Output a character-exact copy of the data, images removed.

• _PROVIDED DATA_:
-- -- --
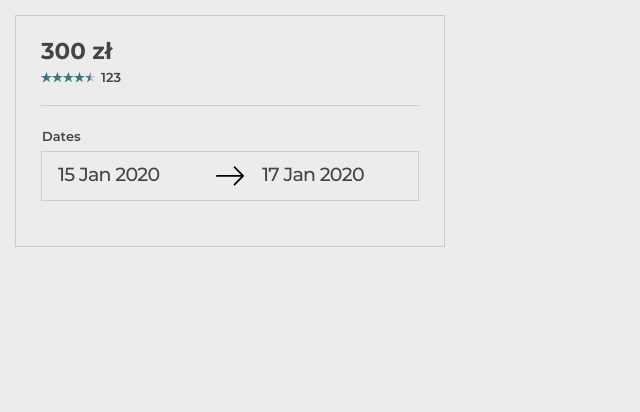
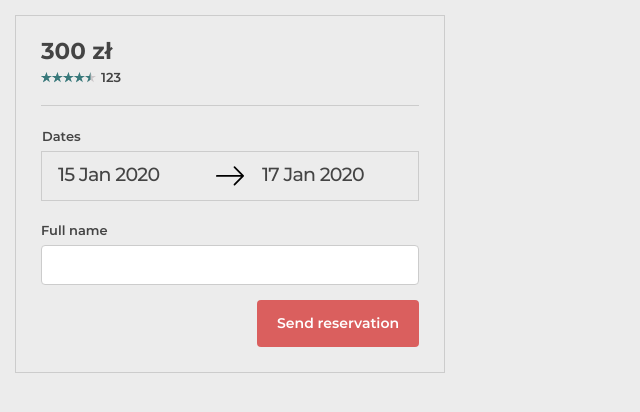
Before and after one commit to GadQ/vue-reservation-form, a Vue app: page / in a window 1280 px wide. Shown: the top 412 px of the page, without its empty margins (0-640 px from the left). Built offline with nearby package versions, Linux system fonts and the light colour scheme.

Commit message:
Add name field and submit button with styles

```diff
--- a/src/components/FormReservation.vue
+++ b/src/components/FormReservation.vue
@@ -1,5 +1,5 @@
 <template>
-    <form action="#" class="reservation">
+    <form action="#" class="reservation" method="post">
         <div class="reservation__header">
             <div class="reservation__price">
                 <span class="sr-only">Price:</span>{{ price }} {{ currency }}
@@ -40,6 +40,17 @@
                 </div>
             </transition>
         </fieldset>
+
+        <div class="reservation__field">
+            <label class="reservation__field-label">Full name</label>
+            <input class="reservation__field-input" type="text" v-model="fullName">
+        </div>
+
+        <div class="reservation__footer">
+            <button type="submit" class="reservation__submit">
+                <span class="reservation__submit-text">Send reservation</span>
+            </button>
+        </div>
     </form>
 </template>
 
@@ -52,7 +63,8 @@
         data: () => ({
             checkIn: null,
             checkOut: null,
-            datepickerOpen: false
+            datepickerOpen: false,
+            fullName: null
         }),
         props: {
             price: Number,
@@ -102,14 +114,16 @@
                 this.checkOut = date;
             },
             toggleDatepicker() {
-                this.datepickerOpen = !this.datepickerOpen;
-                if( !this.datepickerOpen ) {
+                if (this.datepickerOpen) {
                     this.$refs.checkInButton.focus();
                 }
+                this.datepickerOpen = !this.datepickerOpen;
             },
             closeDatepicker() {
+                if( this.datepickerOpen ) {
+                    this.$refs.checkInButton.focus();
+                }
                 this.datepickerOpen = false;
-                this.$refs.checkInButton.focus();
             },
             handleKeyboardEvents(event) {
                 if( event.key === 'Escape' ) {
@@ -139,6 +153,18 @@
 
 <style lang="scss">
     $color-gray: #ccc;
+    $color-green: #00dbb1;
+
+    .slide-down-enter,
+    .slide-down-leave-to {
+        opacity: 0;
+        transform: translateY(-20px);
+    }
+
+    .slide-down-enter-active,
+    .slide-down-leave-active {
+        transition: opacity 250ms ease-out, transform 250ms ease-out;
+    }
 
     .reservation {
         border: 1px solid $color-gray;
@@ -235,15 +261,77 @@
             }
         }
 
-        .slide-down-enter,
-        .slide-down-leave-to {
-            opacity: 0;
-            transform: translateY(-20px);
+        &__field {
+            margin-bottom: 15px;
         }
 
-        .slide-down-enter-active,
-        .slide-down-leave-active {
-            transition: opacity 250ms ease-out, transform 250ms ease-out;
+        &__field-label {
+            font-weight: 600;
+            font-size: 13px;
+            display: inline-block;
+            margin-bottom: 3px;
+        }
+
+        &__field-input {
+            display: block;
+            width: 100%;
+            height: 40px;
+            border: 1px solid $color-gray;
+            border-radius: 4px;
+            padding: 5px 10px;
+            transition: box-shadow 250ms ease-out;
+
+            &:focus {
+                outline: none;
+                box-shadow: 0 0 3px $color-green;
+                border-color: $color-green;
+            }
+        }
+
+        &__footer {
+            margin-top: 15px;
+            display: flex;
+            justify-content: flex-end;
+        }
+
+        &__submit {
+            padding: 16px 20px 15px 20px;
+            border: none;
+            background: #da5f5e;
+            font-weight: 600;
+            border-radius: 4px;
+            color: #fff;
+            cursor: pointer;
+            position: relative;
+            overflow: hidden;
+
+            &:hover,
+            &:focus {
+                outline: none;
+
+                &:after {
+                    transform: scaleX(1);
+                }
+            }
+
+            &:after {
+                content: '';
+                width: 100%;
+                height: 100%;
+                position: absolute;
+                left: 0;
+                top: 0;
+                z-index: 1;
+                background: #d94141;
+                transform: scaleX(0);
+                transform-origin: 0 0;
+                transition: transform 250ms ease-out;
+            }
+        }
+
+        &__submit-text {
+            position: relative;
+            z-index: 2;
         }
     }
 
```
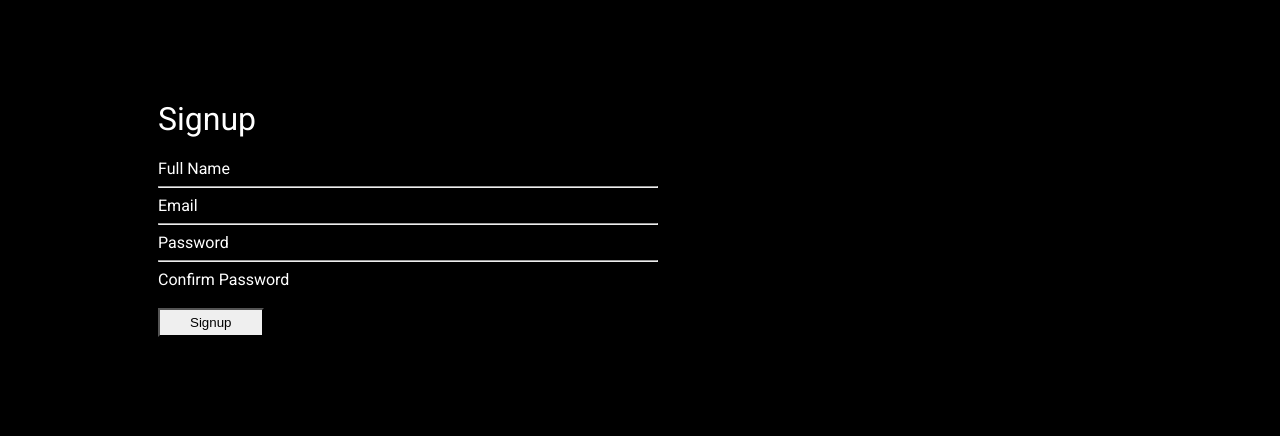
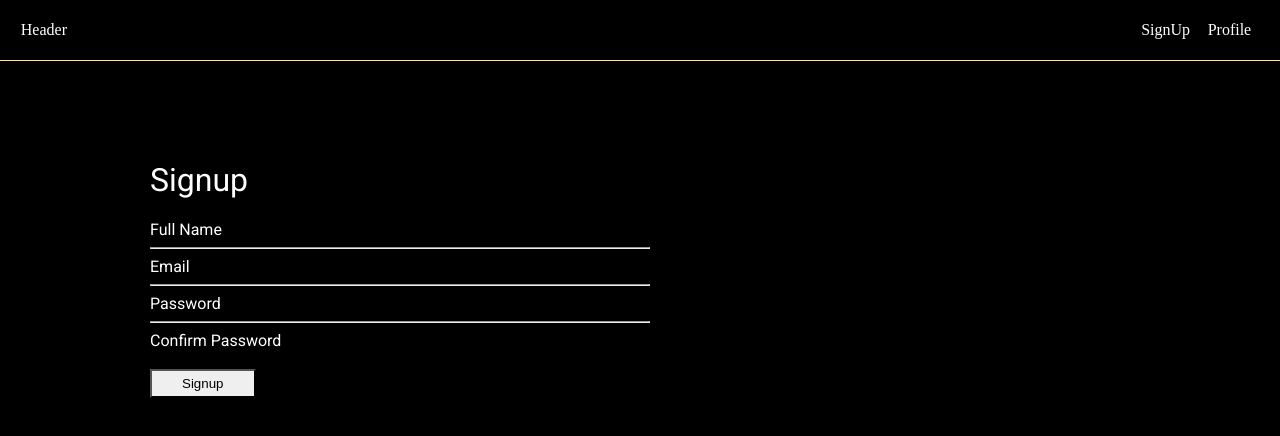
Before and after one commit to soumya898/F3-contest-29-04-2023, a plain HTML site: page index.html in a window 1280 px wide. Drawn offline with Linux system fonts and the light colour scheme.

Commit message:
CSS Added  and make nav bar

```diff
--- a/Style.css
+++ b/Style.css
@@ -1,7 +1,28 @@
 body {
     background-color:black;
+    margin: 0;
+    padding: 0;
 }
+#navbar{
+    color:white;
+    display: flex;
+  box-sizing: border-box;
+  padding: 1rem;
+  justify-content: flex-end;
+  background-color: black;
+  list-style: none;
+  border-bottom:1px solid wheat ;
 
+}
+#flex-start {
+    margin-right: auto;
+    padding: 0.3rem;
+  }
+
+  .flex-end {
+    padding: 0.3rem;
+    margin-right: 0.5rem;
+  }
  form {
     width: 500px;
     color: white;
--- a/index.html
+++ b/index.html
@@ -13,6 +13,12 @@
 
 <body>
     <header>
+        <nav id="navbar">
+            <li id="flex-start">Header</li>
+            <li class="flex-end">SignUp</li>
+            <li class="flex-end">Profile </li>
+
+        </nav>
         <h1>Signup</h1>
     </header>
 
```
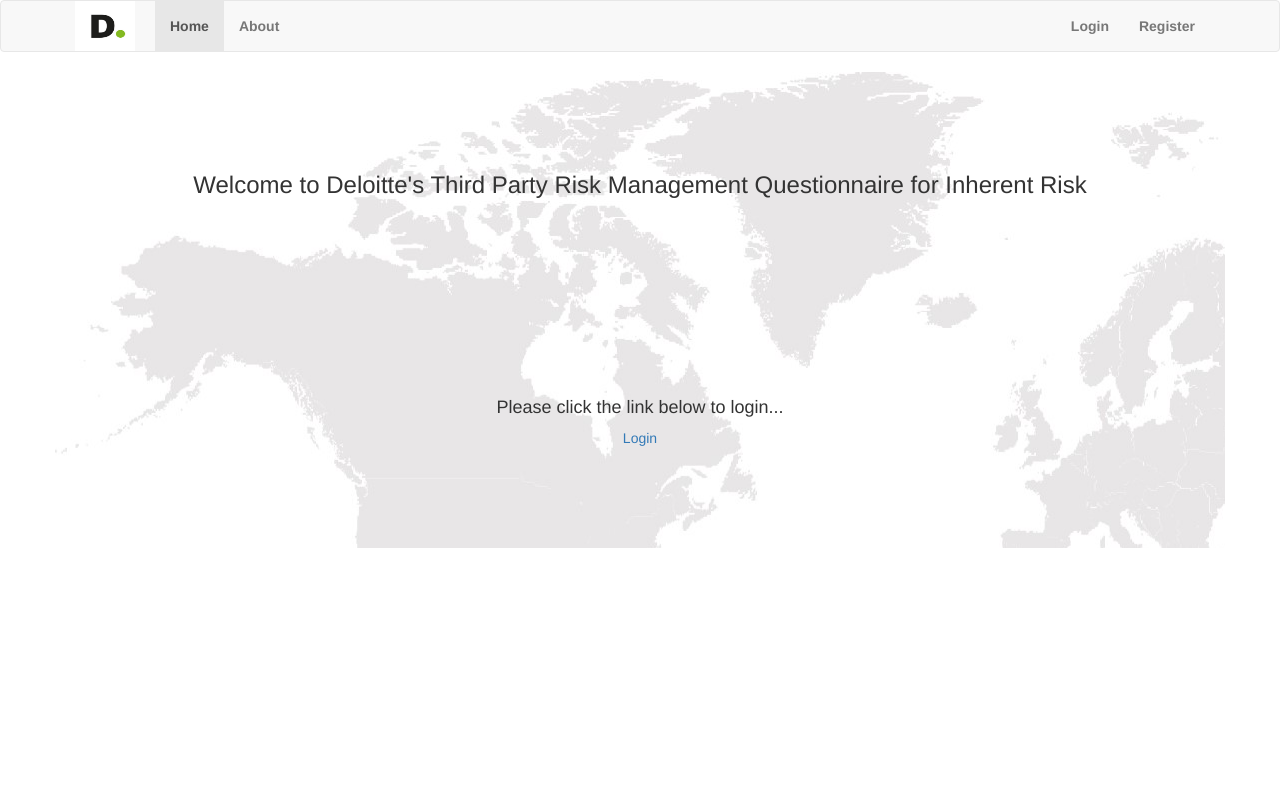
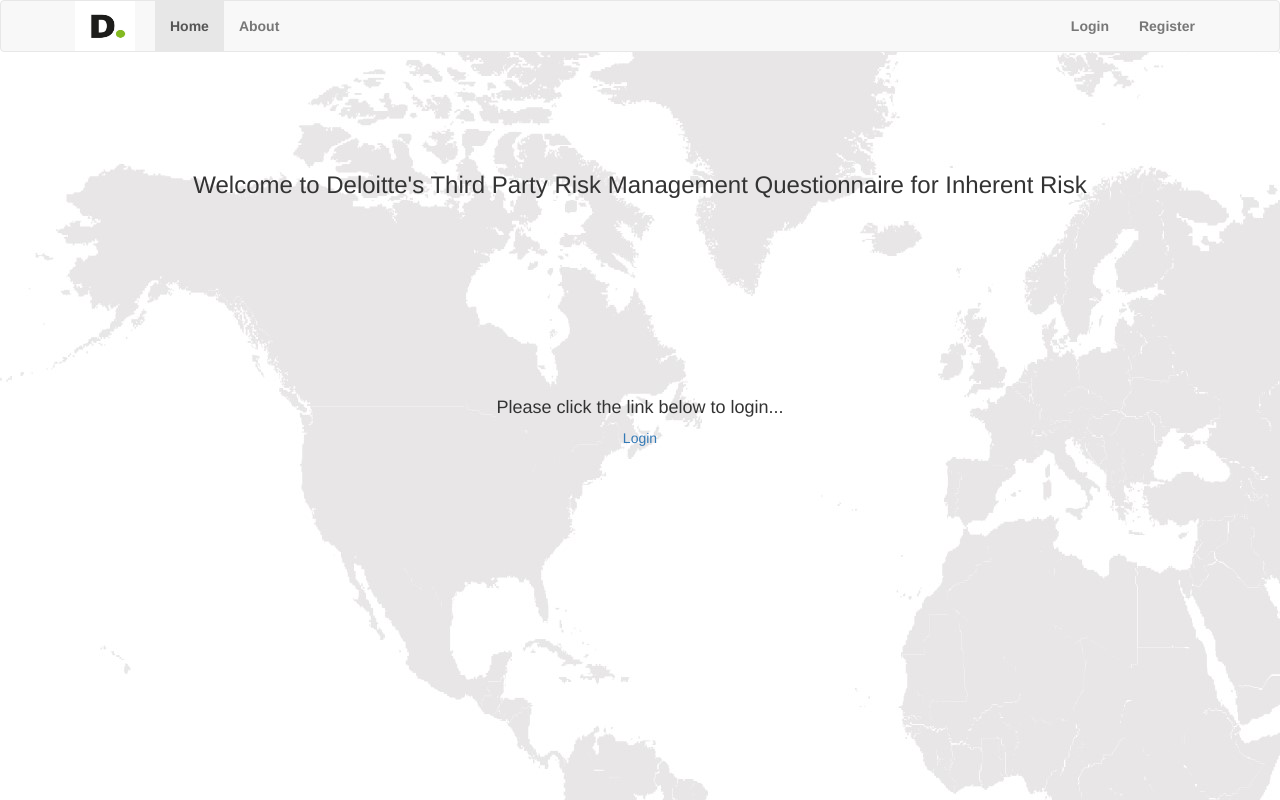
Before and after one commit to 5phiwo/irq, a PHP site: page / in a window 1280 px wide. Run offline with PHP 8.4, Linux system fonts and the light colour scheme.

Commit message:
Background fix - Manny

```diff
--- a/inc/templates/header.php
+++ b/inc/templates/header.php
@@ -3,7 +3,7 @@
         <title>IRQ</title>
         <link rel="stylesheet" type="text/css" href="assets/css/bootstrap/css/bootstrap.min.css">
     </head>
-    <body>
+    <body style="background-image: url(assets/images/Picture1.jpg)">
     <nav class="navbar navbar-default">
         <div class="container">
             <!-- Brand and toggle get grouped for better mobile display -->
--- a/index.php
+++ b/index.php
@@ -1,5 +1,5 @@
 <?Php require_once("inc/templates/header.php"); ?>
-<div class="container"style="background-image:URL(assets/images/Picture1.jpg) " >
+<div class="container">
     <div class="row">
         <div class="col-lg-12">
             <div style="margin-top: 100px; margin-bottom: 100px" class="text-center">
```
-- -- --
• _THE COMPLETED TASK_:
Before and after one commit to GadQ/vue-reservation-form, a Vue app: page / in a window 1280 px wide. Shown: the top 412 px of the page, without its empty margins (0-640 px from the left). Built offline with nearby package versions, Linux system fonts and the light colour scheme.

Commit message:
Add name field and submit button with styles

```diff
--- a/src/components/FormReservation.vue
+++ b/src/components/FormReservation.vue
@@ -1,5 +1,5 @@
 <template>
-    <form action="#" class="reservation">
+    <form action="#" class="reservation" method="post">
         <div class="reservation__header">
             <div class="reservation__price">
                 <span class="sr-only">Price:</span>{{ price }} {{ currency }}
@@ -40,6 +40,17 @@
                 </div>
             </transition>
         </fieldset>
+
+        <div class="reservation__field">
+            <label class="reservation__field-label">Full name</label>
+            <input class="reservation__field-input" type="text" v-model="fullName">
+        </div>
+
+        <div class="reservation__footer">
+            <button type="submit" class="reservation__submit">
+                <span class="reservation__submit-text">Send reservation</span>
+            </button>
+        </div>
     </form>
 </template>
 
@@ -52,7 +63,8 @@
         data: () => ({
             checkIn: null,
             checkOut: null,
-            datepickerOpen: false
+            datepickerOpen: false,
+            fullName: null
         }),
         props: {
             price: Number,
@@ -102,14 +114,16 @@
                 this.checkOut = date;
             },
             toggleDatepicker() {
-                this.datepickerOpen = !this.datepickerOpen;
-                if( !this.datepickerOpen ) {
+                if (this.datepickerOpen) {
                     this.$refs.checkInButton.focus();
                 }
+                this.datepickerOpen = !this.datepickerOpen;
             },
             closeDatepicker() {
+                if( this.datepickerOpen ) {
+                    this.$refs.checkInButton.focus();
+                }
                 this.datepickerOpen = false;
-                this.$refs.checkInButton.focus();
             },
             handleKeyboardEvents(event) {
                 if( event.key === 'Escape' ) {
@@ -139,6 +153,18 @@
 
 <style lang="scss">
     $color-gray: #ccc;
+    $color-green: #00dbb1;
+
+    .slide-down-enter,
+    .slide-down-leave-to {
+        opacity: 0;
+        transform: translateY(-20px);
+    }
+
+    .slide-down-enter-active,
+    .slide-down-leave-active {
+        transition: opacity 250ms ease-out, transform 250ms ease-out;
+    }
 
     .reservation {
         border: 1px solid $color-gray;
@@ -235,15 +261,77 @@
             }
         }
 
-        .slide-down-enter,
-        .slide-down-leave-to {
-            opacity: 0;
-            transform: translateY(-20px);
+        &__field {
+            margin-bottom: 15px;
         }
 
-        .slide-down-enter-active,
-        .slide-down-leave-active {
-            transition: opacity 250ms ease-out, transform 250ms ease-out;
+        &__field-label {
+            font-weight: 600;
+            font-size: 13px;
+            display: inline-block;
+            margin-bottom: 3px;
+        }
+
+        &__field-input {
+            display: block;
+            width: 100%;
+            height: 40px;
+            border: 1px solid $color-gray;
+            border-radius: 4px;
+            padding: 5px 10px;
+            transition: box-shadow 250ms ease-out;
+
+            &:focus {
+                outline: none;
+                box-shadow: 0 0 3px $color-green;
+                border-color: $color-green;
+            }
+        }
+
+        &__footer {
+            margin-top: 15px;
+            display: flex;
+            justify-content: flex-end;
+        }
+
+        &__submit {
+            padding: 16px 20px 15px 20px;
+            border: none;
+            background: #da5f5e;
+            font-weight: 600;
+            border-radius: 4px;
+            color: #fff;
+            cursor: pointer;
+            position: relative;
+            overflow: hidden;
+
+            &:hover,
+            &:focus {
+                outline: none;
+
+                &:after {
+                    transform: scaleX(1);
+                }
+            }
+
+            &:after {
+                content: '';
+                width: 100%;
+                height: 100%;
+                position: absolute;
+                left: 0;
+                top: 0;
+                z-index: 1;
+                background: #d94141;
+                transform: scaleX(0);
+                transform-origin: 0 0;
+                transition: transform 250ms ease-out;
+            }
+        }
+
+        &__submit-text {
+            position: relative;
+            z-index: 2;
         }
     }
 
```
Before and after one commit to soumya898/F3-contest-29-04-2023, a plain HTML site: page index.html in a window 1280 px wide. Drawn offline with Linux system fonts and the light colour scheme.

Commit message:
CSS Added  and make nav bar

```diff
--- a/Style.css
+++ b/Style.css
@@ -1,7 +1,28 @@
 body {
     background-color:black;
+    margin: 0;
+    padding: 0;
 }
+#navbar{
+    color:white;
+    display: flex;
+  box-sizing: border-box;
+  padding: 1rem;
+  justify-content: flex-end;
+  background-color: black;
+  list-style: none;
+  border-bottom:1px solid wheat ;
 
+}
+#flex-start {
+    margin-right: auto;
+    padding: 0.3rem;
+  }
+
+  .flex-end {
+    padding: 0.3rem;
+    margin-right: 0.5rem;
+  }
  form {
     width: 500px;
     color: white;
--- a/index.html
+++ b/index.html
@@ -13,6 +13,12 @@
 
 <body>
     <header>
+        <nav id="navbar">
+            <li id="flex-start">Header</li>
+            <li class="flex-end">SignUp</li>
+            <li class="flex-end">Profile </li>
+
+        </nav>
         <h1>Signup</h1>
     </header>
 
```
Before and after one commit to 5phiwo/irq, a PHP site: page / in a window 1280 px wide. Run offline with PHP 8.4, Linux system fonts and the light colour scheme.

Commit message:
Background fix - Manny

```diff
--- a/inc/templates/header.php
+++ b/inc/templates/header.php
@@ -3,7 +3,7 @@
         <title>IRQ</title>
         <link rel="stylesheet" type="text/css" href="assets/css/bootstrap/css/bootstrap.min.css">
     </head>
-    <body>
+    <body style="background-image: url(assets/images/Picture1.jpg)">
     <nav class="navbar navbar-default">
         <div class="container">
             <!-- Brand and toggle get grouped for better mobile display -->
--- a/index.php
+++ b/index.php
@@ -1,5 +1,5 @@
 <?Php require_once("inc/templates/header.php"); ?>
-<div class="container"style="background-image:URL(assets/images/Picture1.jpg) " >
+<div class="container">
     <div class="row">
         <div class="col-lg-12">
             <div style="margin-top: 100px; margin-bottom: 100px" class="text-center">
```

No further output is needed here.